#### TASK
Return the complete listing without omission.

#### INPUT DATA
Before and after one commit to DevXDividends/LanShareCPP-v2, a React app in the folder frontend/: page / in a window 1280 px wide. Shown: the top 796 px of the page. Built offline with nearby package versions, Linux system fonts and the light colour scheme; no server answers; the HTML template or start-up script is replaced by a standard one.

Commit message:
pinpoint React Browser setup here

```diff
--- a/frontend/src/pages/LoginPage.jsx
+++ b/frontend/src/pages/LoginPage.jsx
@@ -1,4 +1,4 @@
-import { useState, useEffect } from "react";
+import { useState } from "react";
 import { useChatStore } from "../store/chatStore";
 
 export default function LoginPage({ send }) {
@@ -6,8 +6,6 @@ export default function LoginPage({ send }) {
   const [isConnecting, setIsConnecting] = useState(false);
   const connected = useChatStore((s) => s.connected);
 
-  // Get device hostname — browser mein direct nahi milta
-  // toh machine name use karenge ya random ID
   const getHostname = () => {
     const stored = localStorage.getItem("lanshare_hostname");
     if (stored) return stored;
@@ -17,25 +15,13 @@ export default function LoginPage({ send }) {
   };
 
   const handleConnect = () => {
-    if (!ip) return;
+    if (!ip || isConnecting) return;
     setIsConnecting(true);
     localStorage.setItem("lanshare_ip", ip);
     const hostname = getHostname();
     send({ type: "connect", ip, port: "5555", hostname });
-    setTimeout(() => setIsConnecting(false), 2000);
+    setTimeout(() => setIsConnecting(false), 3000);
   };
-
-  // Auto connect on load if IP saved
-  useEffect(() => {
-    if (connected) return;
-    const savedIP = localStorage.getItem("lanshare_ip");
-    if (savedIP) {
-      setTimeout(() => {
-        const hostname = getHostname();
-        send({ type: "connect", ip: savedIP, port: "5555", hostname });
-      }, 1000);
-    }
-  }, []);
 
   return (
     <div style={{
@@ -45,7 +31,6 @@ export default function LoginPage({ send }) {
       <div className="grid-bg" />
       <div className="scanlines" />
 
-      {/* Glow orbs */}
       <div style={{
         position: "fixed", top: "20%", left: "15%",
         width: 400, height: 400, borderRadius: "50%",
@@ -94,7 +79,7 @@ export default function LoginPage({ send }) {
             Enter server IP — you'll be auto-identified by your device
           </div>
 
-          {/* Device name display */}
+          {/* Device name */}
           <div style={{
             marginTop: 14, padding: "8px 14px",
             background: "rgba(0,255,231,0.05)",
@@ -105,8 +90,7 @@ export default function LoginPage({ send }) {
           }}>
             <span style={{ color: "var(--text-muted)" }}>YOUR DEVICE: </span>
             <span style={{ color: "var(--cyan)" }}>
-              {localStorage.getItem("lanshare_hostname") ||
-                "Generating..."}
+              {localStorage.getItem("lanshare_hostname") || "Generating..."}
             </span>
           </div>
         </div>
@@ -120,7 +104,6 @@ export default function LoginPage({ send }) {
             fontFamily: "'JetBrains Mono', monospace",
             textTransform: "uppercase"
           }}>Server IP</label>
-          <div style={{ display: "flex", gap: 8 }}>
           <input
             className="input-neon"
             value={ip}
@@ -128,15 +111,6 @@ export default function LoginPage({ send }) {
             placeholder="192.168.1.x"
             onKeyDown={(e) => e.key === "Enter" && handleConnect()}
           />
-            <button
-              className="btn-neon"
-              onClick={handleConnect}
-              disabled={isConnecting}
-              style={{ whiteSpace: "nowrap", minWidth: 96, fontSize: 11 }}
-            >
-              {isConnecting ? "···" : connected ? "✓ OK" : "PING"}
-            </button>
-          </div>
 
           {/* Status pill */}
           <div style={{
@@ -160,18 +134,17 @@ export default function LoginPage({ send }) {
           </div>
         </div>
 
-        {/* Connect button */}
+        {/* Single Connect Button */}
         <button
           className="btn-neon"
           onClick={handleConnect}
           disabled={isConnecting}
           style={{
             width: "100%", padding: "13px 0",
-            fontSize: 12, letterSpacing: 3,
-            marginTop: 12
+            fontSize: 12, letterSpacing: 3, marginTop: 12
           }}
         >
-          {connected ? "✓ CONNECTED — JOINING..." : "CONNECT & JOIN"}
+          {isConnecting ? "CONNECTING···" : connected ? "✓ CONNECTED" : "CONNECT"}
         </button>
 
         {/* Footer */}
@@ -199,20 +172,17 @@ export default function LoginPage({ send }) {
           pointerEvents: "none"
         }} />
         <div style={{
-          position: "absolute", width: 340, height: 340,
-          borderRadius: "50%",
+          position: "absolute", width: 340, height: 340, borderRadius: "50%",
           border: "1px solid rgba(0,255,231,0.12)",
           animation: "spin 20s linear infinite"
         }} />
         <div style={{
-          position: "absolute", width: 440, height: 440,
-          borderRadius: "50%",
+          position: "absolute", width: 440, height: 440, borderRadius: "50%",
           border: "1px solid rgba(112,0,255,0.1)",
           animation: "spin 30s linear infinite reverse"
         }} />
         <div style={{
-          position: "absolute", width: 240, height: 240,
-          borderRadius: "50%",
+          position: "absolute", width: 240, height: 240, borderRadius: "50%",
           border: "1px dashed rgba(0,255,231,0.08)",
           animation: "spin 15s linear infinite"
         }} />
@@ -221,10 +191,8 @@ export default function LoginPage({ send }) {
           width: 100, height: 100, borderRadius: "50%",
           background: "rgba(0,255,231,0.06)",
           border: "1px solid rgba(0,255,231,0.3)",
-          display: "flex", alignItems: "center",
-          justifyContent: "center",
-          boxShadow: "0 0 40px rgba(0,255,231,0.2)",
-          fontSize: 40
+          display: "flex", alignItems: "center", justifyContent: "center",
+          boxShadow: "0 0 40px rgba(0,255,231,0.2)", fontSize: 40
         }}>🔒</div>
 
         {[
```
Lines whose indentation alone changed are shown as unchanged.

#### RESPONSE BELOW
Before and after one commit to DevXDividends/LanShareCPP-v2, a React app in the folder frontend/: page / in a window 1280 px wide. Shown: the top 796 px of the page. Built offline with nearby package versions, Linux system fonts and the light colour scheme; no server answers; the HTML template or start-up script is replaced by a standard one.

Commit message:
pinpoint React Browser setup here

```diff
--- a/frontend/src/pages/LoginPage.jsx
+++ b/frontend/src/pages/LoginPage.jsx
@@ -1,4 +1,4 @@
-import { useState, useEffect } from "react";
+import { useState } from "react";
 import { useChatStore } from "../store/chatStore";
 
 export default function LoginPage({ send }) {
@@ -6,8 +6,6 @@ export default function LoginPage({ send }) {
   const [isConnecting, setIsConnecting] = useState(false);
   const connected = useChatStore((s) => s.connected);
 
-  // Get device hostname — browser mein direct nahi milta
-  // toh machine name use karenge ya random ID
   const getHostname = () => {
     const stored = localStorage.getItem("lanshare_hostname");
     if (stored) return stored;
@@ -17,25 +15,13 @@ export default function LoginPage({ send }) {
   };
 
   const handleConnect = () => {
-    if (!ip) return;
+    if (!ip || isConnecting) return;
     setIsConnecting(true);
     localStorage.setItem("lanshare_ip", ip);
     const hostname = getHostname();
     send({ type: "connect", ip, port: "5555", hostname });
-    setTimeout(() => setIsConnecting(false), 2000);
+    setTimeout(() => setIsConnecting(false), 3000);
   };
-
-  // Auto connect on load if IP saved
-  useEffect(() => {
-    if (connected) return;
-    const savedIP = localStorage.getItem("lanshare_ip");
-    if (savedIP) {
-      setTimeout(() => {
-        const hostname = getHostname();
-        send({ type: "connect", ip: savedIP, port: "5555", hostname });
-      }, 1000);
-    }
-  }, []);
 
   return (
     <div style={{
@@ -45,7 +31,6 @@ export default function LoginPage({ send }) {
       <div className="grid-bg" />
       <div className="scanlines" />
 
-      {/* Glow orbs */}
       <div style={{
         position: "fixed", top: "20%", left: "15%",
         width: 400, height: 400, borderRadius: "50%",
@@ -94,7 +79,7 @@ export default function LoginPage({ send }) {
             Enter server IP — you'll be auto-identified by your device
           </div>
 
-          {/* Device name display */}
+          {/* Device name */}
           <div style={{
             marginTop: 14, padding: "8px 14px",
             background: "rgba(0,255,231,0.05)",
@@ -105,8 +90,7 @@ export default function LoginPage({ send }) {
           }}>
             <span style={{ color: "var(--text-muted)" }}>YOUR DEVICE: </span>
             <span style={{ color: "var(--cyan)" }}>
-              {localStorage.getItem("lanshare_hostname") ||
-                "Generating..."}
+              {localStorage.getItem("lanshare_hostname") || "Generating..."}
             </span>
           </div>
         </div>
@@ -120,7 +104,6 @@ export default function LoginPage({ send }) {
             fontFamily: "'JetBrains Mono', monospace",
             textTransform: "uppercase"
           }}>Server IP</label>
-          <div style={{ display: "flex", gap: 8 }}>
           <input
             className="input-neon"
             value={ip}
@@ -128,15 +111,6 @@ export default function LoginPage({ send }) {
             placeholder="192.168.1.x"
             onKeyDown={(e) => e.key === "Enter" && handleConnect()}
           />
-            <button
-              className="btn-neon"
-              onClick={handleConnect}
-              disabled={isConnecting}
-              style={{ whiteSpace: "nowrap", minWidth: 96, fontSize: 11 }}
-            >
-              {isConnecting ? "···" : connected ? "✓ OK" : "PING"}
-            </button>
-          </div>
 
           {/* Status pill */}
           <div style={{
@@ -160,18 +134,17 @@ export default function LoginPage({ send }) {
           </div>
         </div>
 
-        {/* Connect button */}
+        {/* Single Connect Button */}
         <button
           className="btn-neon"
           onClick={handleConnect}
           disabled={isConnecting}
           style={{
             width: "100%", padding: "13px 0",
-            fontSize: 12, letterSpacing: 3,
-            marginTop: 12
+            fontSize: 12, letterSpacing: 3, marginTop: 12
           }}
         >
-          {connected ? "✓ CONNECTED — JOINING..." : "CONNECT & JOIN"}
+          {isConnecting ? "CONNECTING···" : connected ? "✓ CONNECTED" : "CONNECT"}
         </button>
 
         {/* Footer */}
@@ -199,20 +172,17 @@ export default function LoginPage({ send }) {
           pointerEvents: "none"
         }} />
         <div style={{
-          position: "absolute", width: 340, height: 340,
-          borderRadius: "50%",
+          position: "absolute", width: 340, height: 340, borderRadius: "50%",
           border: "1px solid rgba(0,255,231,0.12)",
           animation: "spin 20s linear infinite"
         }} />
         <div style={{
-          position: "absolute", width: 440, height: 440,
-          borderRadius: "50%",
+          position: "absolute", width: 440, height: 440, borderRadius: "50%",
           border: "1px solid rgba(112,0,255,0.1)",
           animation: "spin 30s linear infinite reverse"
         }} />
         <div style={{
-          position: "absolute", width: 240, height: 240,
-          borderRadius: "50%",
+          position: "absolute", width: 240, height: 240, borderRadius: "50%",
           border: "1px dashed rgba(0,255,231,0.08)",
           animation: "spin 15s linear infinite"
         }} />
@@ -221,10 +191,8 @@ export default function LoginPage({ send }) {
           width: 100, height: 100, borderRadius: "50%",
           background: "rgba(0,255,231,0.06)",
           border: "1px solid rgba(0,255,231,0.3)",
-          display: "flex", alignItems: "center",
-          justifyContent: "center",
-          boxShadow: "0 0 40px rgba(0,255,231,0.2)",
-          fontSize: 40
+          display: "flex", alignItems: "center", justifyContent: "center",
+          boxShadow: "0 0 40px rgba(0,255,231,0.2)", fontSize: 40
         }}>🔒</div>
 
         {[
```
Lines whose indentation alone changed are shown as unchanged.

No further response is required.